NIKE, Inc. is a founding member and currently holds a Steering Committee position on the Clean Cargo Working Group, an industry collaboration of carriers and shippers, which developed the standard for measuring and reporting emissions from ocean transportation.
In November 2008, we helped to establish the Business for Innovative Climate and Energy Policy (BICEP) as a project of Ceres. BICEP is an advocacy coalition of businesses committed to working with policy makers to pass meaningful energy and climate legislation that will enable a rapid transition to a low-carbon, 21st century economy. BICEP aims to create new jobs and stimulate economic growth while stabilizing our planet’s fragile climate. BICEP membership now includes 21 major brands, covering sectors from apparel and personal products to IT, sports and real estate. During the 2009-2011 time period, BICEP conducted multiple activities and outreach on important climate and energy policy. In particular, BICEP worked to advocate for comprehensive climate legislation, mobilized voices to defend the Clean Air Act and the U.S. Environmental Protection Agency, and organized in opposition to California Proposition 23, which would have undermined California’s groundbreaking climate bill (AB 32). For more information on BICEP, visit www.ceres.org/bicep.
In addition to our work with BICEP, we have worked with the Climate Group, and participated actively in business-related forums at the Copenhagen, Cancun and Durban United Nations Conference of the Parties.
We have been actively measuring and reducing our greenhouse gas footprint for some time. Many have noted our leadership in this area.

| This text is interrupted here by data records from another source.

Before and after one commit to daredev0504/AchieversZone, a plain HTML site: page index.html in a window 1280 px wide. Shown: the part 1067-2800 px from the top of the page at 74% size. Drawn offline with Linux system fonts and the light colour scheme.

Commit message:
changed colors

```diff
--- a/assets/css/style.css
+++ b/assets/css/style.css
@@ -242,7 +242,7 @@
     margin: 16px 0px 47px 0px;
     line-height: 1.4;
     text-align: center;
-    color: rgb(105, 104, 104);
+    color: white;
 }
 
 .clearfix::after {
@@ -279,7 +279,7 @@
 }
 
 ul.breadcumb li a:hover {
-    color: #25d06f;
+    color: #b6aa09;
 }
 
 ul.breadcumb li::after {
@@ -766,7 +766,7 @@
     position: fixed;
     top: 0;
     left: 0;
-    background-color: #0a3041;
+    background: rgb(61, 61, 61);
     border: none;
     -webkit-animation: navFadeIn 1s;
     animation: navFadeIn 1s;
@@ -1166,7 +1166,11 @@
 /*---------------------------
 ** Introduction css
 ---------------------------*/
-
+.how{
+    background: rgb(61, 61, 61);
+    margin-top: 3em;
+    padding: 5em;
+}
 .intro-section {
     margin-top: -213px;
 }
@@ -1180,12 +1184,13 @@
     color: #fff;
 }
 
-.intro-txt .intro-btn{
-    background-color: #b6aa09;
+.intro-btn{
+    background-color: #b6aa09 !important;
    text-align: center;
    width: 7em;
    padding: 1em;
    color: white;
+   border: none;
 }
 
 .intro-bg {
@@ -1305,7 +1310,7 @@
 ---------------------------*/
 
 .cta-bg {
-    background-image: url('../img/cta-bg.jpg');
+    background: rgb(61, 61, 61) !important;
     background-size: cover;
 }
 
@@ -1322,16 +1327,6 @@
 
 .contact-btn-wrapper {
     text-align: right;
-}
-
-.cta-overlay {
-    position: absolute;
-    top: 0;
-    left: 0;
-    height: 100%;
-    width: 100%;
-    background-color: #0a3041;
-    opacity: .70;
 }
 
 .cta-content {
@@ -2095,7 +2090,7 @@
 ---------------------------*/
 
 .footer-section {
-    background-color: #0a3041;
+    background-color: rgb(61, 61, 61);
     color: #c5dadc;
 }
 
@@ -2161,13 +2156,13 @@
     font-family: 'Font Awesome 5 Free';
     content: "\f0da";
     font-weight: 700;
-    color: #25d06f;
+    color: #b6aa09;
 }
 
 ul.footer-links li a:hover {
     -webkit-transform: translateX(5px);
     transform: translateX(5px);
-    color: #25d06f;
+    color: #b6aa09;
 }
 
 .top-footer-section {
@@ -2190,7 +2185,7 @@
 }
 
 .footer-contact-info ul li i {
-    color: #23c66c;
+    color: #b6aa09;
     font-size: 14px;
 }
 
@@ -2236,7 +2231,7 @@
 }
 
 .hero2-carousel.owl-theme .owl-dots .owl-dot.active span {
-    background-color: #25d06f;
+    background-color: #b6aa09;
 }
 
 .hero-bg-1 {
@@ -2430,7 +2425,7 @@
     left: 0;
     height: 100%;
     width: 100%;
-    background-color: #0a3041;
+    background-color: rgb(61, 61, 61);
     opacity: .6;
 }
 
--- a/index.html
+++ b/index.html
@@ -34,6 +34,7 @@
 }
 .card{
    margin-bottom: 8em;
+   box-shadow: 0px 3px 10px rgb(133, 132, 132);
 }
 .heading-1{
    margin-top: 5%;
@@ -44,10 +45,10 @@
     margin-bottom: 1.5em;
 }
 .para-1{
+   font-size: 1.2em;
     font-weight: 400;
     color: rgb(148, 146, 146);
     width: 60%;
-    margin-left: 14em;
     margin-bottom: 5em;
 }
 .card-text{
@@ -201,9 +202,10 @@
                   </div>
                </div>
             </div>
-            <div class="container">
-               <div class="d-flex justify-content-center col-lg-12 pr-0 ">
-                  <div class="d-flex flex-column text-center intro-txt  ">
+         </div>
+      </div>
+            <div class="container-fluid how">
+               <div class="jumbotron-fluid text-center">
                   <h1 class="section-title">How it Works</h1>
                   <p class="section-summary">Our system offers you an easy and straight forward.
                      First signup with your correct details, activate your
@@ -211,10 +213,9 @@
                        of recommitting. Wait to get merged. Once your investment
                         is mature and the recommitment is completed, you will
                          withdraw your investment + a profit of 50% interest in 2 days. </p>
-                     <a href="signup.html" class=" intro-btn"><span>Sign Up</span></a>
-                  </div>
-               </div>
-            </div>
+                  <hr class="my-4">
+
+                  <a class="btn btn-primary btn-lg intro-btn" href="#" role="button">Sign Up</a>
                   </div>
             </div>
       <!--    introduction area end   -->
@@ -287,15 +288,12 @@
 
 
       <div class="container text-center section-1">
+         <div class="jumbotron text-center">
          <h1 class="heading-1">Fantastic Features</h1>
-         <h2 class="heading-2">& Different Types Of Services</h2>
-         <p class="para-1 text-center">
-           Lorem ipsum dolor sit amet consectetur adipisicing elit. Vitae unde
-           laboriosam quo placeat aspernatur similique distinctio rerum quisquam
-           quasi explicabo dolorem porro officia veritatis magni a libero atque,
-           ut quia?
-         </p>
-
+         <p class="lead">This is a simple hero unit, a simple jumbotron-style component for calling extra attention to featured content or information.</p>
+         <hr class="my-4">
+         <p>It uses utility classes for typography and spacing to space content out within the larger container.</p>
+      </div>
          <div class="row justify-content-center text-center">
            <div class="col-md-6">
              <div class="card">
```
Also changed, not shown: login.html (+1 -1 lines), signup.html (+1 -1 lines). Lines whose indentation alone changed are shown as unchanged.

While setting targets for continued reductions, we note that a lot of the “low-hanging fruit” is gone. We recently set new targets for energy use and CO2 emissions. Achieve 20 percent reduction in CO2 emissions per unit from FY11 levels through FY15 (in aggregate from assessed footprint in the built environment, logistics and footwear manufacturing). We also aim to achieve LEED certification in all new Nike retail stores.

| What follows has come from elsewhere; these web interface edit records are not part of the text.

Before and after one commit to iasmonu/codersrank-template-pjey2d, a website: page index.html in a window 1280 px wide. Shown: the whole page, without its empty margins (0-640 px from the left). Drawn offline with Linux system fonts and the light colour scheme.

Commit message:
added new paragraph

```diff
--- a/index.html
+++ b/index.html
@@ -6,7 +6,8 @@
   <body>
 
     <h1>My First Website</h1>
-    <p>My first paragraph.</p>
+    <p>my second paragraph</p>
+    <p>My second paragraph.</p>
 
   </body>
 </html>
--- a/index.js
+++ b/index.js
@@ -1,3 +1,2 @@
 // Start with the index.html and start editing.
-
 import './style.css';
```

We realize that some areas of our energy and carbon footprint have yet to be measured. The new World Resource Institute’s Scope 3 standard has expanded our understanding of our footprint and sets a framework for Nike to assess the complete lifecycle impacts of our products, packaging and operations across our full value chain. We have identified a number of these areas and have set targets to measure new baselines. For example, we are developing new baselines in our materials and manufacturing supply chain, packaging, waste, distribution centers, logistics and retail. For more on the scopes and our progress in these areas, please see additional information online. We look forward to seeing similar efforts across our industry.
Nike is continually upping its game. The Scope 3 standard responds to the effects of globalization and, viewed through the lens of sustainable innovation, sets the context for much of what we’re about to do including setting the pace for others to follow.

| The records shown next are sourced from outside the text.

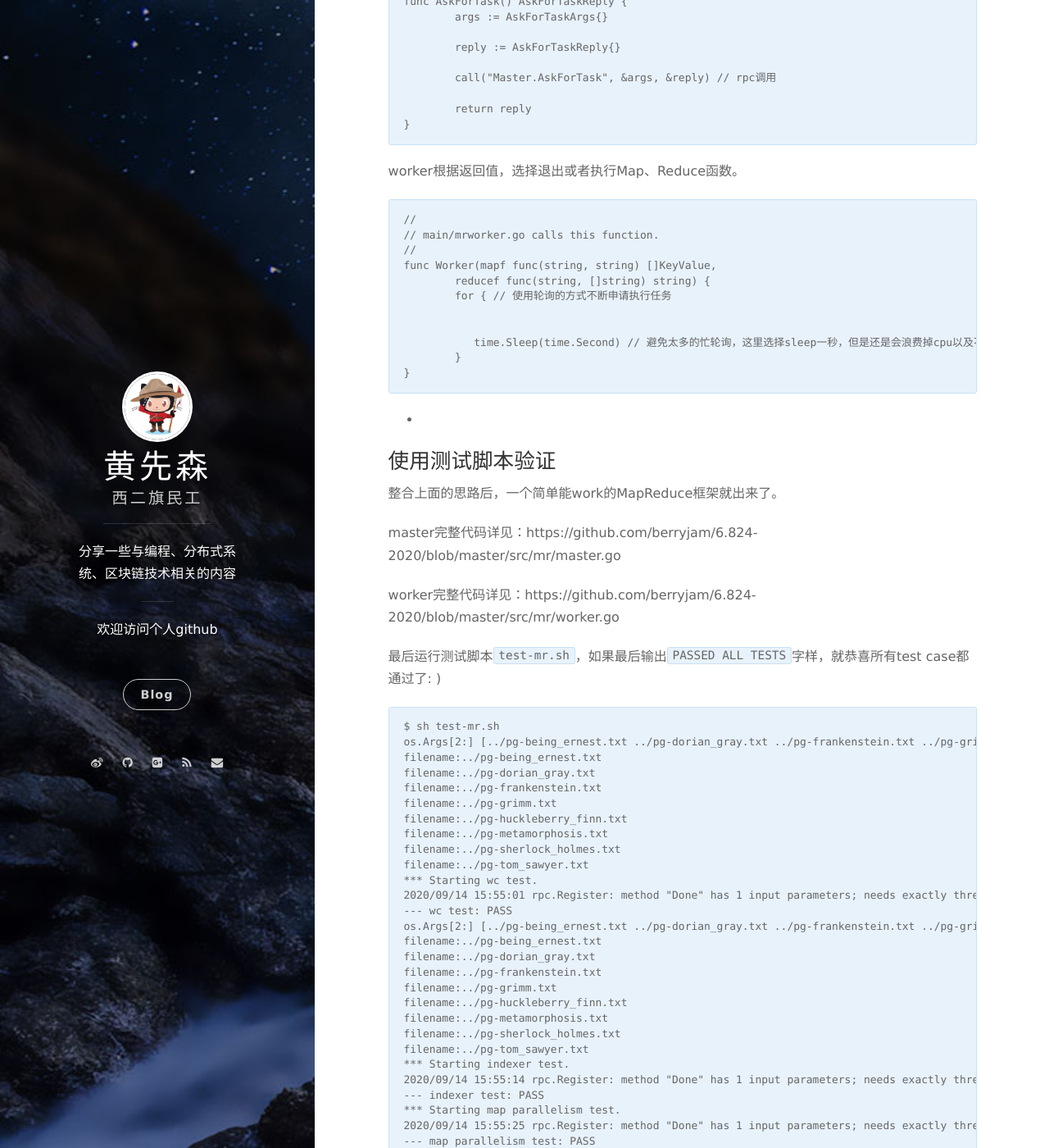
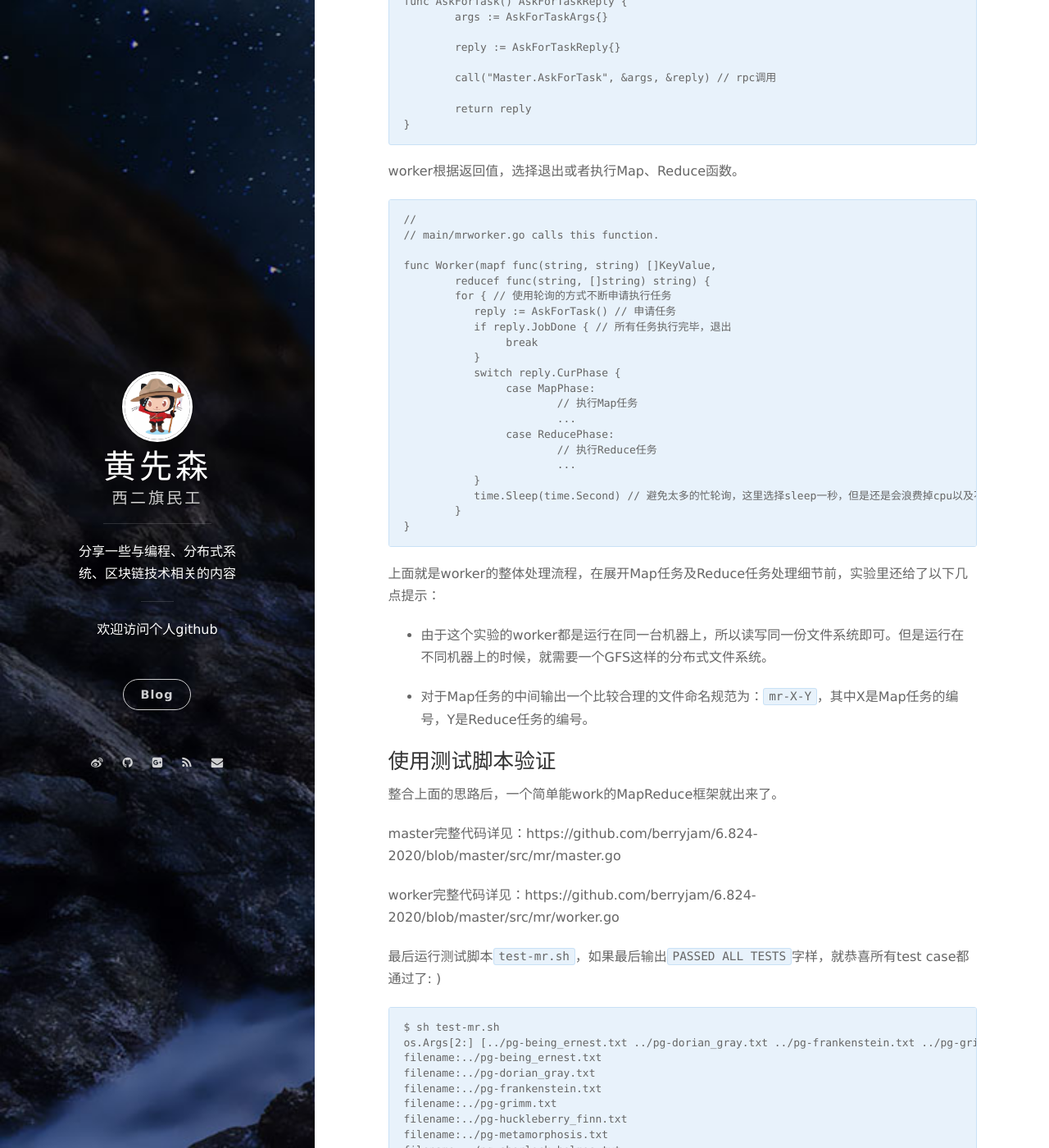
Before and after one commit to berryjam/berryjam.github.io, a Jekyll site: the page built from _posts/2020-09-12-6.824分布式系统课程系列(一):开篇&MapReduce介绍及框架实现.md, in a window 1280 px wide and 1400 px high, scrolled down 6766 px. Shown: the whole window at 82% size. Built offline with Jekyll 4.4.1, drawn with Linux system fonts in a browser that asks for light colours; nearby versions of some CDN libraries; comment, search, counter and statistics services are not loaded.

Commit message:
Update 2020-09-12-6.824分布式系统课程系列(一):开篇&MapReduce介绍及框架实现.md

````diff
--- a/_posts/2020-09-12-6.824分布式系统课程系列(一):开篇&MapReduce介绍及框架实现.md
+++ b/_posts/2020-09-12-6.824分布式系统课程系列(一):开篇&MapReduce介绍及框架实现.md
@@ -262,18 +262,32 @@ worker根据返回值，选择退出或者执行Map、Reduce函数。
 ```
 //
 // main/mrworker.go calls this function.
-//
+
 func Worker(mapf func(string, string) []KeyValue,
 	reducef func(string, []string) string) {
 	for { // 使用轮询的方式不断申请执行任务
-
-
-	   time.Sleep(time.Second) // 避免太多的忙轮询，这里选择sleep一秒，但是还是会浪费掉cpu以及不能及时的获取到任务进行执行
+	   reply := AskForTask() // 申请任务
+	   if reply.JobDone { // 所有任务执行完毕，退出
+	   	break
+	   }
+	   switch reply.CurPhase {
+	   	case MapPhase:
+			// 执行Map任务
+			...
+		case ReducePhase:
+			// 执行Reduce任务
+			...
+	   }
+	   time.Sleep(time.Second) // 避免太多的忙轮询，这里选择sleep一秒，但是还是会浪费掉cpu以及不能及时的获取到任务进行执行，影响任务执行的总时间
 	}
 }
 ```
 
--
+上面就是worker的整体处理流程，在展开Map任务及Reduce任务处理细节前，实验里还给了以下几点提示：
+
+- 由于这个实验的worker都是运行在同一台机器上，所以读写同一份文件系统即可。但是运行在不同机器上的时候，就需要一个GFS这样的分布式文件系统。
+
+- 对于Map任务的中间输出一个比较合理的文件命名规范为：`mr-X-Y`，其中X是Map任务的编号，Y是Reduce任务的编号。
 
 ### 使用测试脚本验证
 
````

1 - In addition to sharing data and information in sustainability reports like this one, we report our energy use and GHG emissions annually to the Carbon Disclosure Project. See www.cdproject.net.
2 - In this section, “inbound transportation” refers to emissions from the transport of our products from manufacturing facilities to distribution centers. “Facilities” include Nike World Headquarters and all major NIKE, Inc. distribution centers, as well as U.S. Niketown stores and stores for employees. For consistency, other retail locations are not included.